**Exercise**
Run through the records and, wherever a line holds the word "verdata", return that line.

[Before and after images]
● ● ● ● ●

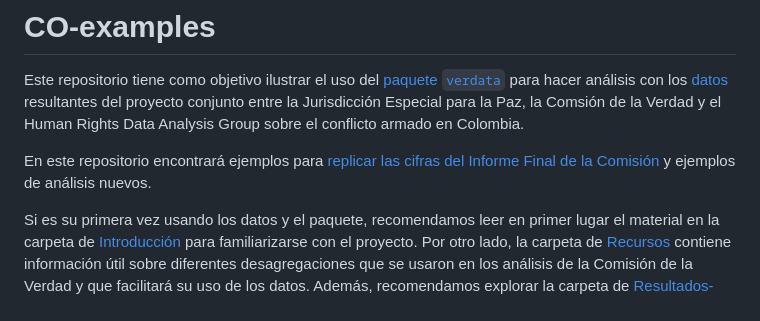
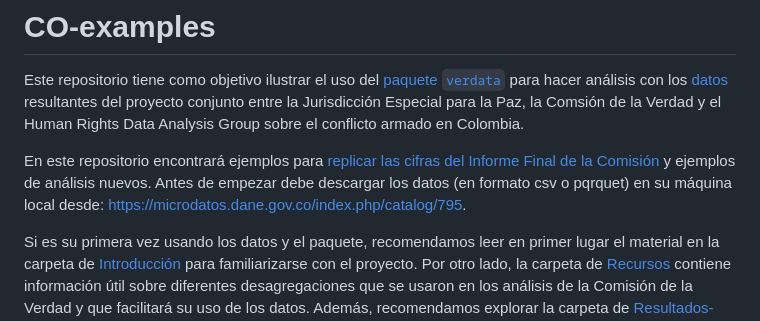
Before and after one commit to HRDAG/verdata-examples, a Markdown page: README.md, the part around the change. Drawn GitHub-style.

Commit message:
add note about downloading data; closes #4

```diff
--- a/README.md
+++ b/README.md
@@ -2,7 +2,7 @@
 
 Este repositorio tiene como objetivo ilustrar el uso del [paquete `verdata`](https://github.com/HRDAG/verdata) para hacer análisis con los [datos](https://microdatos.dane.gov.co/index.php/catalog/795) resultantes del proyecto conjunto entre la Jurisdicción Especial para la Paz, la Comsión de la Verdad y el Human Rights Data Analysis Group sobre el conflicto armado en Colombia.
 
-En este repositorio encontrará ejemplos para [replicar las cifras del Informe Final de la Comisión](https://github.com/HRDAG/CO-examples/tree/main/Resultados-CEV) y ejemplos de análisis nuevos.
+En este repositorio encontrará ejemplos para [replicar las cifras del Informe Final de la Comisión](https://github.com/HRDAG/CO-examples/tree/main/Resultados-CEV) y ejemplos de análisis nuevos. Antes de empezar debe descargar los datos (en formato csv o pqrquet) en su máquina local desde: <https://microdatos.dane.gov.co/index.php/catalog/795>.
 
 Si es su primera vez usando los datos y el paquete, recomendamos leer en primer lugar el material en la carpeta de [Introducción](https://github.com/HRDAG/CO-examples/tree/main/Introducción) para familiarizarse con el proyecto. Por otro lado, la carpeta de [Recursos](https://github.com/HRDAG/CO-examples/tree/main/Recursos) contiene información útil sobre diferentes desagregaciones que se usaron en los análisis de la Comisión de la Verdad y que facilitará su uso de los datos. Además, recomendamos explorar la carpeta de [Resultados-CEV](https://github.com/HRDAG/CO-examples/tree/main/Resultados-CEV) este orden:
 
```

● ● ● ● ●

**Answer area**
Before and after one commit to HRDAG/verdata-examples, a Markdown page: README.md, the part around the change. Drawn GitHub-style.
 Este repositorio tiene como objetivo ilustrar el uso del [paquete `verdata`](https://github.com/HRDAG/verdata) para hacer análisis con los [datos](https://microdatos.dane.gov.co/index.php/catalog/795) resultantes del proyecto conjunto entre la Jurisdicción Especial para la Paz, la Comsión de la Verdad y el Human Rights Data Analysis Group sobre el conflicto armado en Colombia.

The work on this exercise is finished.